TASK DIRECTIONS
Among the entries that follow, count the lines that contain the word "compare" and say how many there are, writing nothing else.

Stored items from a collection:
※
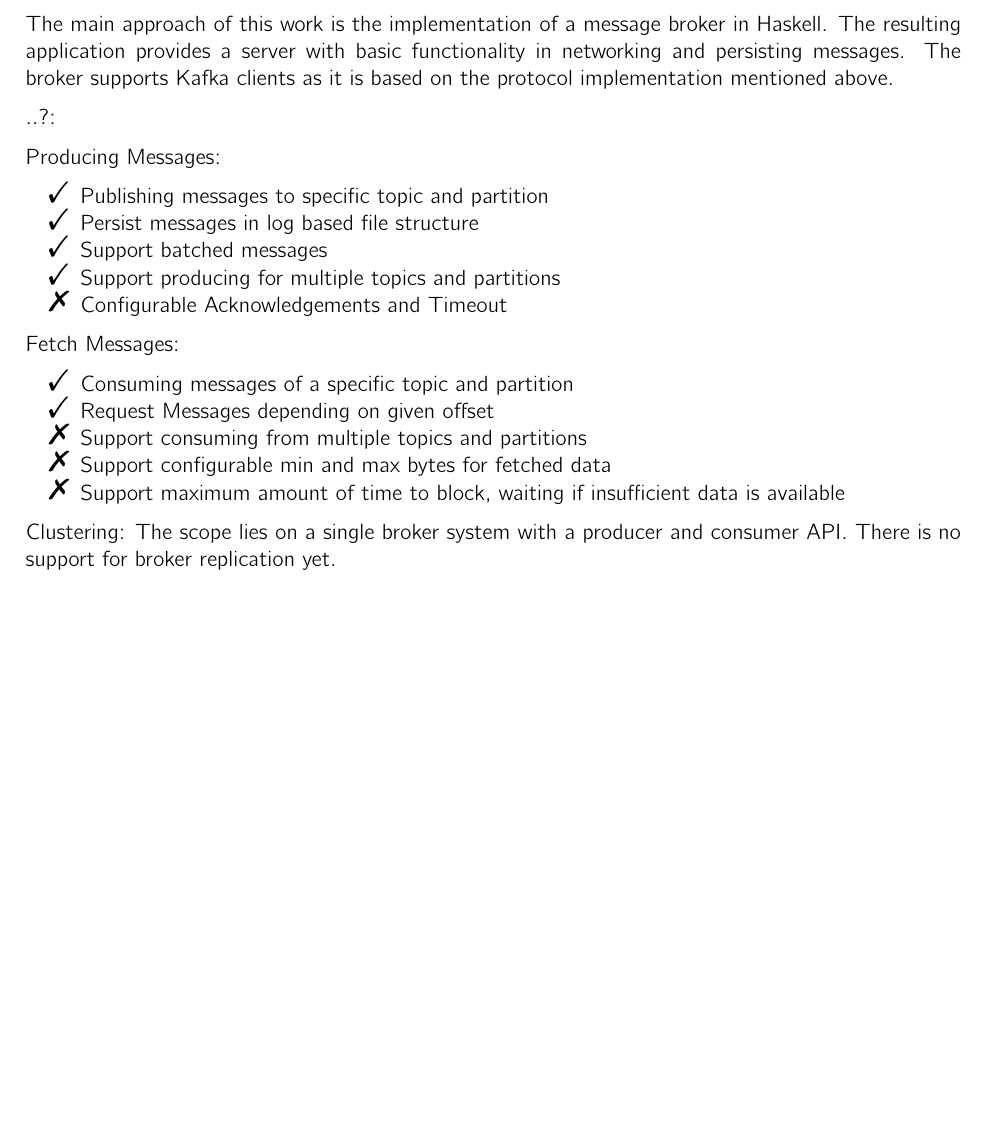
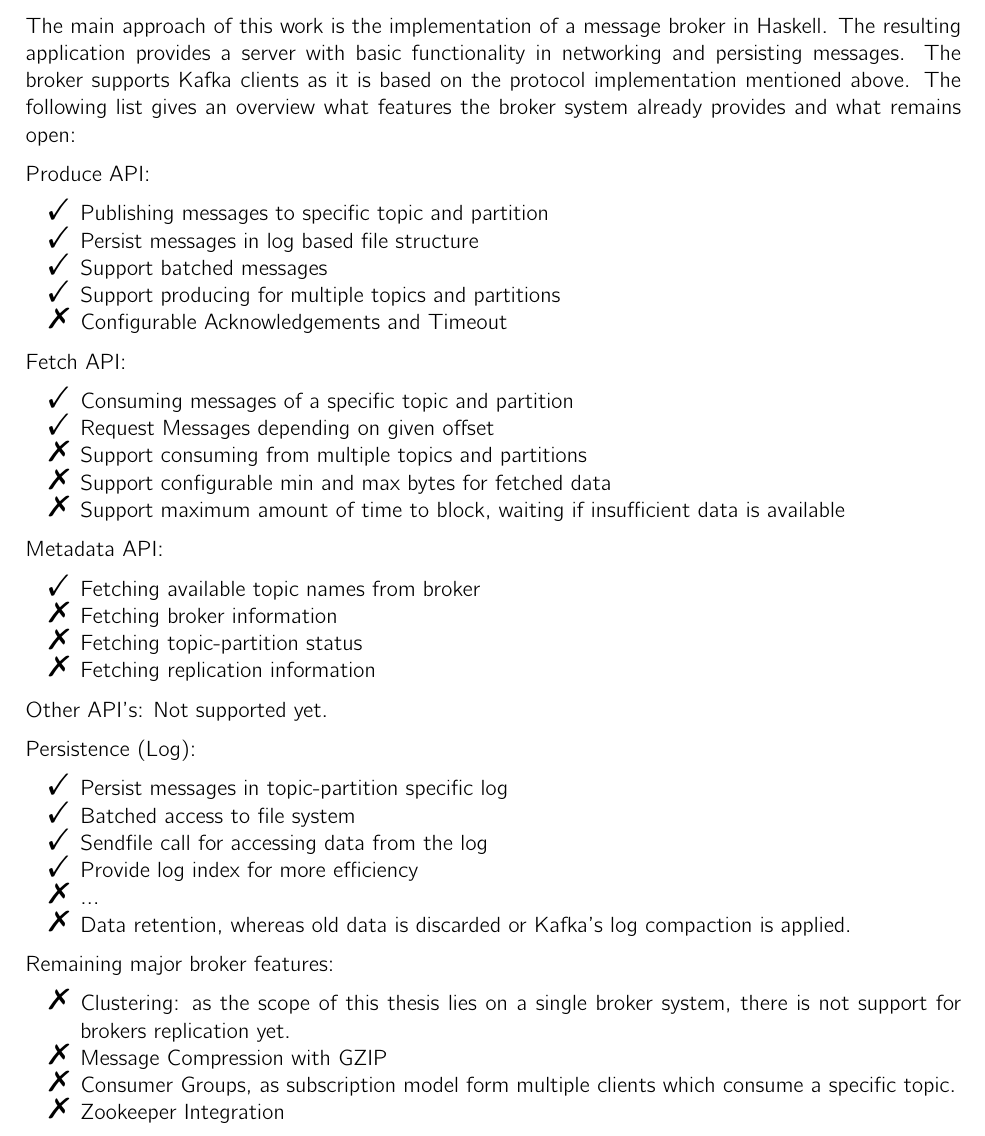
Before and after one commit to hmb-ba/doc, a LaTeX thesis (documentation.tex, which reads conclusion.tex): part of page 79 of 92, cut so that both start at the same text, the shorter picture padded with empty space. Compiled offline with pdfLaTeX.

Commit message:
ammendment to feature list broker

```diff
--- a/conclusion.tex
+++ b/conclusion.tex
@@ -56,11 +55,11 @@ an overview of what part of the protocol is implemented and what remains open:
 The main approach of this work is the implementation of a message broker in
 Haskell. The resulting application provides a server with basic functionality
 in networking and persisting messages. The broker supports Kafka clients as
-it is based on the protocol implementation mentioned above.
+it is based on the protocol implementation mentioned above. The following list
+gives an overview what features the broker system already provides and what
+remains open:
 
-..?:
-
-Producing Messages:
+Produce API:
 \begin{itemize}
         \tick Publishing messages to specific topic and partition
         \tick Persist messages in log based file structure
@@ -69,7 +68,7 @@ Producing Messages:
         \fail Configurable Acknowledgements and Timeout
 \end{itemize}
 
-Fetch Messages:
+Fetch API:
 \begin{itemize}
         \tick Consuming messages of a specific topic and partition
         \tick Request Messages depending on given offset
@@ -78,9 +77,38 @@ Fetch Messages:
         \fail Support maximum amount of time to block, waiting if insufficient
         data is available
 \end{itemize}
-Clustering: The scope lies on a single broker system with a producer and
-consumer API. There is no support for broker replication yet.
 
+Metadata API:
+\begin{itemize}
+        \tick Fetching available topic names from broker
+        \fail Fetching broker information
+        \fail Fetching topic-partition status
+        \fail Fetching replication information
+\end{itemize}
+
+Other API's:
+Not supported yet.
+
+Persistence (Log):
+\begin{itemize}
+        \tick Persist messages in topic-partition specific log
+        \tick Batched access to file system
+        \tick Sendfile call for accessing data from the log
+        \tick Provide log index for more efficiency
+        \fail ...
+        \fail Data retention, whereas old data is discarded or Kafka's log compaction is applied.
+\end{itemize}
+
+Remaining major broker features:
+\begin{itemize}
+        \fail Clustering: as the scope of this thesis lies on a single broker
+        system, there is not support for brokers replication yet.
+        \fail Message Compression with GZIP
+        \fail Consumer Groups, as subscription model form multiple clients which consume a specific topic.
+        \fail Zookeeper Integration
+\end{itemize}
+
+\newpage
 \section{Evaluation}
 After highlighting the implemented features above, the question about
 performance appears. Is the provided prototype already faster than the original
```
Also changed, not shown: conclusion.tex (1 more changed lines).
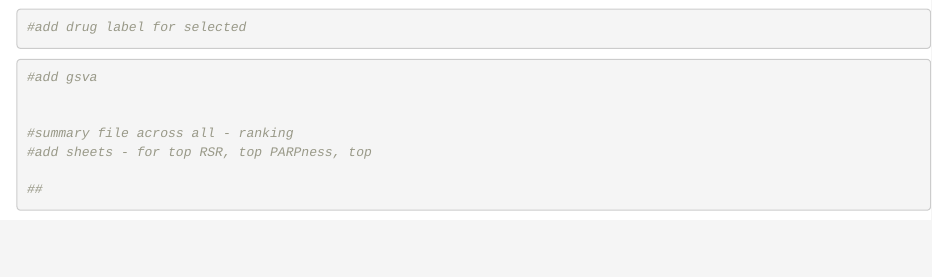
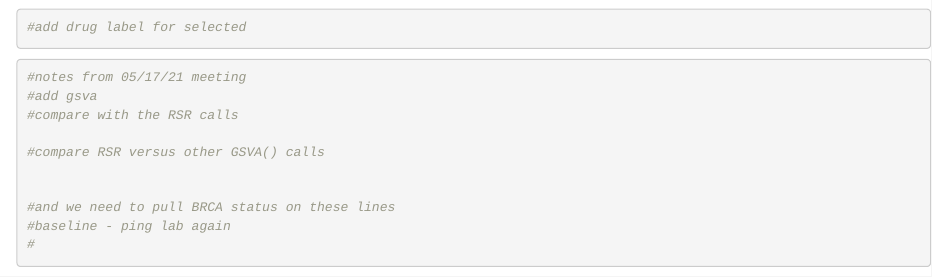
Before and after one commit to ablucher/ReplicationStressSignatures, an R Markdown document (R/MinePerturbedDatasets.Rmd): the page in a window 1100 px wide, from 9120 px down. Rendered offline with R 4.5, knitr and Pandoc, with nearby package versions; some code elsewhere in the file could not run offline.

Commit message:
notes from meeting 05/17/21

````diff
--- a/R/MinePerturbedDatasets.Rmd
+++ b/R/MinePerturbedDatasets.Rmd
@@ -326,14 +326,16 @@ plotRSRvPARP_top
 ```
 
 ```{r}
+#notes from 05/17/21 meeting
 #add gsva
+#compare with the RSR calls
+
+#compare RSR versus other GSVA() calls
 
 
-#summary file across all - ranking
-#add sheets - for top RSR, top PARPness, top
-
-##
-
+#and we need to pull BRCA status on these lines
+#baseline - ping lab again
+#
 
 
 
````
※
EXERCISE OUTPUT
2